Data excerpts
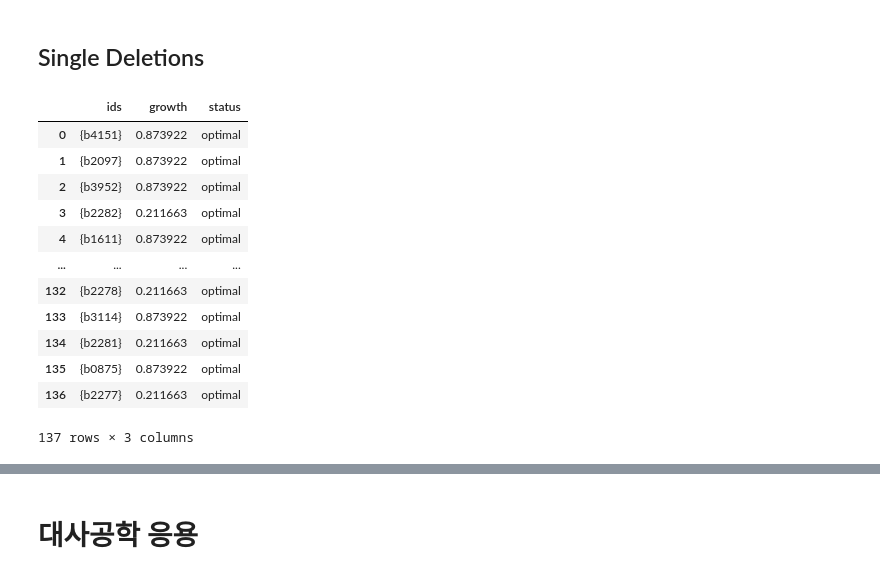
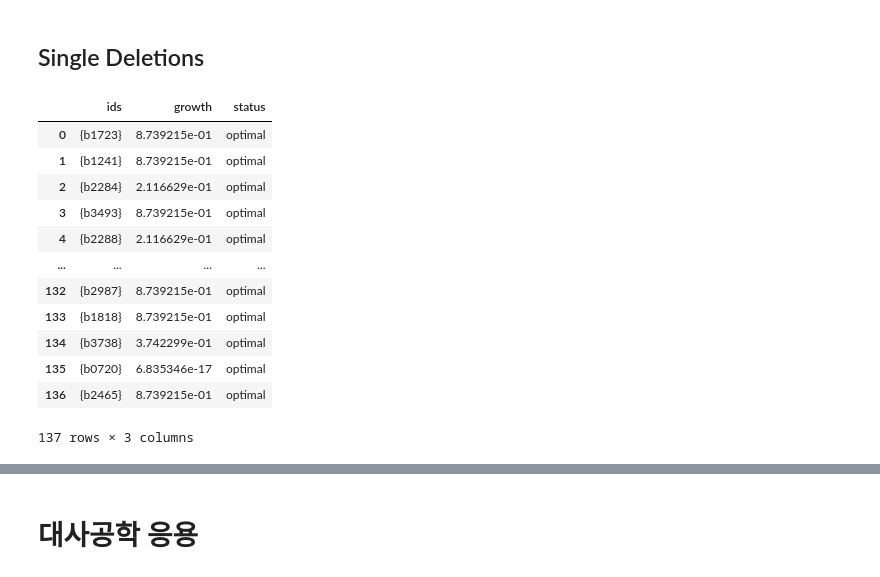
Before and after one commit to jyryu3161/LAIDD_metabolicmodeling, a Jupyter notebook: lec03_실습.ipynb, the cells around one changed output, grey strips where cells are left out. Drawn from its saved outputs; the diff is of its cells as text; code cells hidden in the pictures.

```diff
--- a/lec03_실습.ipynb
+++ b/lec03_실습.ipynb
@@ -141,22 +136,26 @@ Name: fluxes, Length: 95, dtype: float64
 # %% [markdown]
 ## Single Deletions
-# %%
-deletion_results = single_gene_deletion(cobra_model)
-deletion_results
-# %% [output]
-|  | ids | growth | status |
-| 0 | {b4151} | 0.873922 | optimal |
-| 1 | {b2097} | 0.873922 | optimal |
-| 2 | {b3952} | 0.873922 | optimal |
-| 3 | {b2282} | 0.211663 | optimal |
-| 4 | {b1611} | 0.873922 | optimal |
-| ... | ... | ... | ... |
-| 132 | {b2278} | 0.211663 | optimal |
-| 133 | {b3114} | 0.873922 | optimal |
-| 134 | {b2281} | 0.211663 | optimal |
-| 135 | {b0875} | 0.873922 | optimal |
-| 136 | {b2277} | 0.211663 | optimal |
-137 rows × 3 columns
+# %%
+from cobra.io import load_model
+
+cobra_model = load_model("textbook")
+
+deletion_results = single_gene_deletion(cobra_model)
+deletion_results
+# %% [output]
+|  | ids | growth | status |
+| 0 | {b1723} | 8.739215e-01 | optimal |
+| 1 | {b1241} | 8.739215e-01 | optimal |
+| 2 | {b2284} | 2.116629e-01 | optimal |
+| 3 | {b3493} | 8.739215e-01 | optimal |
+| 4 | {b2288} | 2.116629e-01 | optimal |
+| ... | ... | ... | ... |
+| 132 | {b2987} | 8.739215e-01 | optimal |
+| 133 | {b1818} | 8.739215e-01 | optimal |
+| 134 | {b3738} | 3.742299e-01 | optimal |
+| 135 | {b0720} | 6.835346e-17 | optimal |
+| 136 | {b2465} | 8.739215e-01 | optimal |
+137 rows × 3 columns
 # %%
 single_gene_deletion(cobra_model, cobra_model.genes[:20])
 # %% [output]
```
Also changed, not shown: parts of 8 cells of this notebook.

* [WHAT IS REQUIRED]:
Output each record above exactly; omit the images.

* [SOLUTION]:
Before and after one commit to jyryu3161/LAIDD_metabolicmodeling, a Jupyter notebook: lec03_실습.ipynb, the cells around one changed output, grey strips where cells are left out. Drawn from its saved outputs; the diff is of its cells as text; code cells hidden in the pictures.

```diff
--- a/lec03_실습.ipynb
+++ b/lec03_실습.ipynb
@@ -141,22 +136,26 @@ Name: fluxes, Length: 95, dtype: float64
 # %% [markdown]
 ## Single Deletions
-# %%
-deletion_results = single_gene_deletion(cobra_model)
-deletion_results
-# %% [output]
-|  | ids | growth | status |
-| 0 | {b4151} | 0.873922 | optimal |
-| 1 | {b2097} | 0.873922 | optimal |
-| 2 | {b3952} | 0.873922 | optimal |
-| 3 | {b2282} | 0.211663 | optimal |
-| 4 | {b1611} | 0.873922 | optimal |
-| ... | ... | ... | ... |
-| 132 | {b2278} | 0.211663 | optimal |
-| 133 | {b3114} | 0.873922 | optimal |
-| 134 | {b2281} | 0.211663 | optimal |
-| 135 | {b0875} | 0.873922 | optimal |
-| 136 | {b2277} | 0.211663 | optimal |
-137 rows × 3 columns
+# %%
+from cobra.io import load_model
+
+cobra_model = load_model("textbook")
+
+deletion_results = single_gene_deletion(cobra_model)
+deletion_results
+# %% [output]
+|  | ids | growth | status |
+| 0 | {b1723} | 8.739215e-01 | optimal |
+| 1 | {b1241} | 8.739215e-01 | optimal |
+| 2 | {b2284} | 2.116629e-01 | optimal |
+| 3 | {b3493} | 8.739215e-01 | optimal |
+| 4 | {b2288} | 2.116629e-01 | optimal |
+| ... | ... | ... | ... |
+| 132 | {b2987} | 8.739215e-01 | optimal |
+| 133 | {b1818} | 8.739215e-01 | optimal |
+| 134 | {b3738} | 3.742299e-01 | optimal |
+| 135 | {b0720} | 6.835346e-17 | optimal |
+| 136 | {b2465} | 8.739215e-01 | optimal |
+137 rows × 3 columns
 # %%
 single_gene_deletion(cobra_model, cobra_model.genes[:20])
 # %% [output]
```
Also changed, not shown: parts of 8 cells of this notebook.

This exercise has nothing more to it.